I like gardening but for an occasional tomato, I never planted any other vegetables or root crops. I’m a flower gardener and I love all kinds of flowers but my favorites are roses. Lately, I’m venturing into new territory. I love learning something new. I’ve been experimenting with container plants. I love “Marguerite”, the sweet potato vine for a spiller in containers.

Last month, I had two baking potatoes that I kept on forgetting to cook and they were getting soft. My son told me that they were getting bad and should be thrown out. I said, “No. I’ll plant them.” I thought I could use them in containers like the sweet potato vine. I thought it has the same growing habit that sweet potato vine has. I could not be more wrong. However, I didn’t have the time to plant them for days. I kept on postponing to do it and then I saw green tiny leaves sprouting from the eyes of the potato. I guessed it was time to do something.
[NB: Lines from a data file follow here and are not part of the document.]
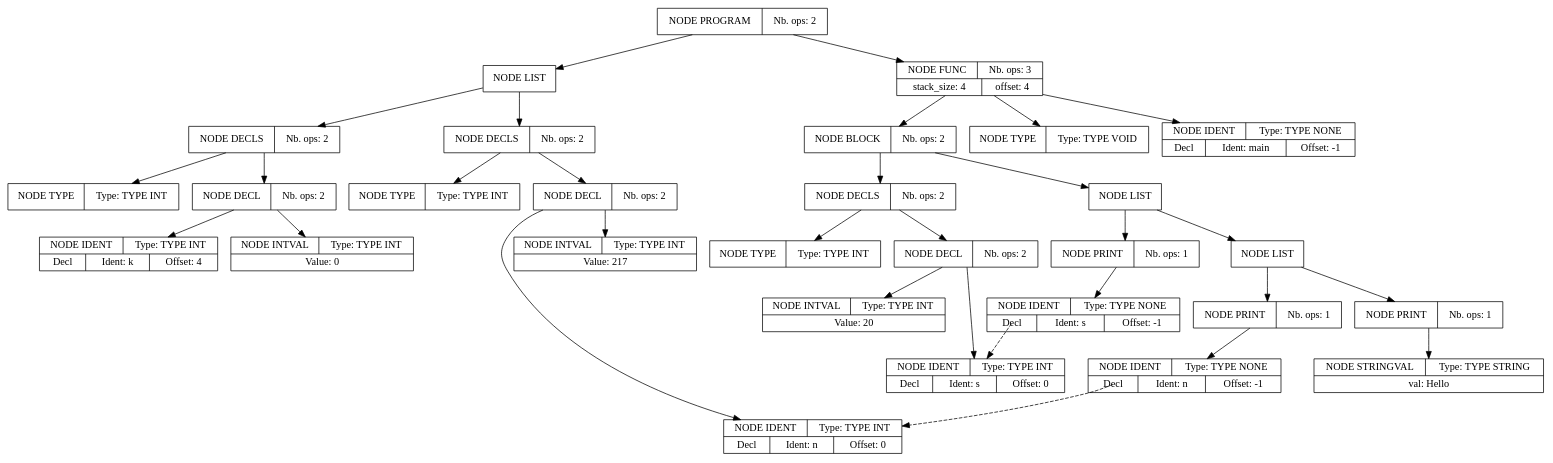
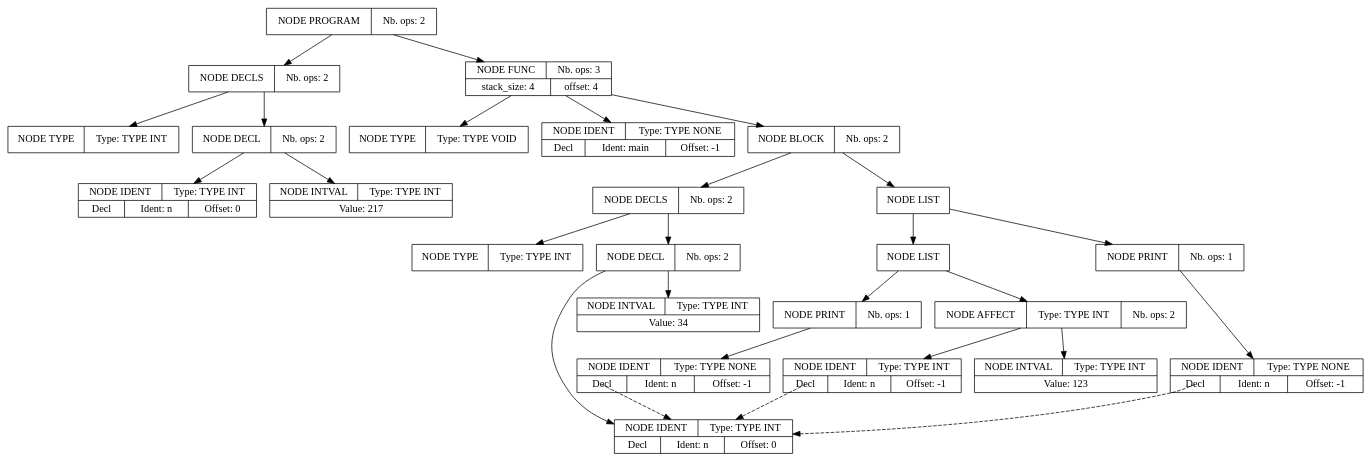
One commit to Serial-DeV/Compilation changed the diagram in projet_compilation_src/tools/apres_passe_1.dot. Above: the diagram before and after it, drawn with Graphviz. The commit also changed 13 other files, not shown here.

```diff
--- a/projet_compilation_src/tools/apres_passe_1.dot
+++ b/projet_compilation_src/tools/apres_passe_1.dot
@@ -1,91 +1,78 @@
 digraph global_vars {
     N1 [shape=record, label="{{NODE PROGRAM|Nb. ops: 2}}"];
-    N2 [shape=record, label="{{NODE LIST}}"];
-    N3 [shape=record, label="{{NODE DECLS|Nb. ops: 2}}"];
-    N4 [shape=record, label="{{NODE TYPE|Type: TYPE INT}}"];
-    edge[tailclip=true];
-    N3 -> N4
-    N5 [shape=record, label="{{NODE DECL|Nb. ops: 2}}"];
-    N6 [shape=record, label="{{NODE IDENT|Type: TYPE INT}|{<decl>Decl      |Ident: n|Offset: 0}}"];
-    edge[tailclip=true];
-    N5 -> N6
-    N7 [shape=record, label="{{NODE INTVAL|Type: TYPE INT}|{Value: 217}}"];
-    edge[tailclip=true];
-    N5 -> N7
-    edge[tailclip=true];
-    N3 -> N5
+    N2 [shape=record, label="{{NODE DECLS|Nb. ops: 2}}"];
+    N3 [shape=record, label="{{NODE TYPE|Type: TYPE INT}}"];
     edge[tailclip=true];
     N2 -> N3
-    N8 [shape=record, label="{{NODE DECLS|Nb. ops: 2}}"];
-    N9 [shape=record, label="{{NODE TYPE|Type: TYPE INT}}"];
+    N4 [shape=record, label="{{NODE DECL|Nb. ops: 2}}"];
+    N5 [shape=record, label="{{NODE IDENT|Type: TYPE INT}|{<decl>Decl      |Ident: n|Offset: 0}}"];
     edge[tailclip=true];
-    N8 -> N9
-    N10 [shape=record, label="{{NODE DECL|Nb. ops: 2}}"];
-    N11 [shape=record, label="{{NODE IDENT|Type: TYPE INT}|{<decl>Decl      |Ident: k|Offset: 4}}"];
+    N4 -> N5
+    N6 [shape=record, label="{{NODE INTVAL|Type: TYPE INT}|{Value: 217}}"];
+    edge[tailclip=true];
+    N4 -> N6
+    edge[tailclip=true];
+    N2 -> N4
+    edge[tailclip=true];
+    N1 -> N2
+    N7 [shape=record, label="{{NODE FUNC|Nb. ops: 3}|{stack_size: 4|offset: 4}}"];
+    N8 [shape=record, label="{{NODE TYPE|Type: TYPE VOID}}"];
+    edge[tailclip=true];
+    N7 -> N8
+    N9 [shape=record, label="{{NODE IDENT|Type: TYPE NONE}|{<decl>Decl      |Ident: main|Offset: -1}}"];
+    edge[tailclip=true];
+    N7 -> N9
+    N10 [shape=record, label="{{NODE BLOCK|Nb. ops: 2}}"];
+    N11 [shape=record, label="{{NODE DECLS|Nb. ops: 2}}"];
+    N12 [shape=record, label="{{NODE TYPE|Type: TYPE INT}}"];
+    edge[tailclip=true];
+    N11 -> N12
+    N13 [shape=record, label="{{NODE DECL|Nb. ops: 2}}"];
+    N14 [shape=record, label="{{NODE IDENT|Type: TYPE INT}|{<decl>Decl      |Ident: n|Offset: 0}}"];
+    edge[tailclip=true];
+    N13 -> N14
+    N15 [shape=record, label="{{NODE INTVAL|Type: TYPE INT}|{Value: 34}}"];
+    edge[tailclip=true];
+    N13 -> N15
+    edge[tailclip=true];
+    N11 -> N13
     edge[tailclip=true];
     N10 -> N11
-    N12 [shape=record, label="{{NODE INTVAL|Type: TYPE INT}|{Value: 0}}"];
+    N16 [shape=record, label="{{NODE LIST}}"];
+    N17 [shape=record, label="{{NODE LIST}}"];
+    N18 [shape=record, label="{{NODE PRINT|Nb. ops: 1}}"];
+    N19 [shape=record, label="{{NODE IDENT|Type: TYPE NONE}|{<decl>Decl      |Ident: n|Offset: -1}}"];
+    edge[tailclip=false];
+    "N19":decl:c -> "N14" [style=dashed]
     edge[tailclip=true];
-    N10 -> N12
-    edge[tailclip=true];
-    N8 -> N10
-    edge[tailclip=true];
-    N2 -> N8
-    edge[tailclip=true];
-    N1 -> N2
-    N13 [shape=record, label="{{NODE FUNC|Nb. ops: 3}|{stack_size: 4|offset: 4}}"];
-    N14 [shape=record, label="{{NODE TYPE|Type: TYPE VOID}}"];
-    edge[tailclip=true];
-    N13 -> N14
-    N15 [shape=record, label="{{NODE IDENT|Type: TYPE NONE}|{<decl>Decl      |Ident: main|Offset: -1}}"];
-    edge[tailclip=true];
-    N13 -> N15
-    N16 [shape=record, label="{{NODE BLOCK|Nb. ops: 2}}"];
-    N17 [shape=record, label="{{NODE DECLS|Nb. ops: 2}}"];
-    N18 [shape=record, label="{{NODE TYPE|Type: TYPE INT}}"];
+    N18 -> N19
     edge[tailclip=true];
     N17 -> N18
-    N19 [shape=record, label="{{NODE DECL|Nb. ops: 2}}"];
-    N20 [shape=record, label="{{NODE IDENT|Type: TYPE INT}|{<decl>Decl      |Ident: s|Offset: 0}}"];
+    N20 [shape=record, label="{{NODE AFFECT|Type: TYPE INT|Nb. ops: 2}}"];
+    N21 [shape=record, label="{{NODE IDENT|Type: TYPE INT}|{<decl>Decl      |Ident: n|Offset: -1}}"];
+    edge[tailclip=false];
+    "N21":decl:c -> "N14" [style=dashed]
     edge[tailclip=true];
-    N19 -> N20
-    N21 [shape=record, label="{{NODE INTVAL|Type: TYPE INT}|{Value: 20}}"];
+    N20 -> N21
+    N22 [shape=record, label="{{NODE INTVAL|Type: TYPE INT}|{Value: 123}}"];
     edge[tailclip=true];
-    N19 -> N21
+    N20 -> N22
     edge[tailclip=true];
-    N17 -> N19
+    N17 -> N20
     edge[tailclip=true];
     N16 -> N17
-    N22 [shape=record, label="{{NODE LIST}}"];
-    N23 [shape=record, label="{{NODE LIST}}"];
-    N24 [shape=record, label="{{NODE PRINT|Nb. ops: 1}}"];
-    N25 [shape=record, label="{{NODE IDENT|Type: TYPE NONE}|{<decl>Decl      |Ident: n|Offset: -1}}"];
+    N23 [shape=record, label="{{NODE PRINT|Nb. ops: 1}}"];
+    N24 [shape=record, label="{{NODE IDENT|Type: TYPE NONE}|{<decl>Decl      |Ident: n|Offset: -1}}"];
     edge[tailclip=false];
-    "N25":decl:c -> "N6" [style=dashed]
-    edge[tailclip=true];
-    N24 -> N25
+    "N24":decl:c -> "N14" [style=dashed]
     edge[tailclip=true];
     N23 -> N24
-    N26 [shape=record, label="{{NODE PRINT|Nb. ops: 1}}"];
-    N27 [shape=record, label="{{NODE STRINGVAL|Type: TYPE STRING}|{val: Hello\n}}"];
     edge[tailclip=true];
-    N26 -> N27
+    N16 -> N23
     edge[tailclip=true];
-    N23 -> N26
+    N10 -> N16
     edge[tailclip=true];
-    N22 -> N23
-    N28 [shape=record, label="{{NODE PRINT|Nb. ops: 1}}"];
-    N29 [shape=record, label="{{NODE IDENT|Type: TYPE NONE}|{<decl>Decl      |Ident: s|Offset: -1}}"];
-    edge[tailclip=false];
-    "N29":decl:c -> "N20" [style=dashed]
+    N7 -> N10
     edge[tailclip=true];
-    N28 -> N29
-    edge[tailclip=true];
-    N22 -> N28
-    edge[tailclip=true];
-    N16 -> N22
-    edge[tailclip=true];
-    N13 -> N16
-    edge[tailclip=true];
-    N1 -> N13
+    N1 -> N7
 }
```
I finally planted them in a shallow container, half in and half out of the soil which had a sedum on it. It was the only container available at the time. Surprisingly, the leaves grew and it really started taking off. It started to grow straight up. It did not look like the sweet potato vine where the leaves start spilling out of the container.  I watched it and watered it everyday.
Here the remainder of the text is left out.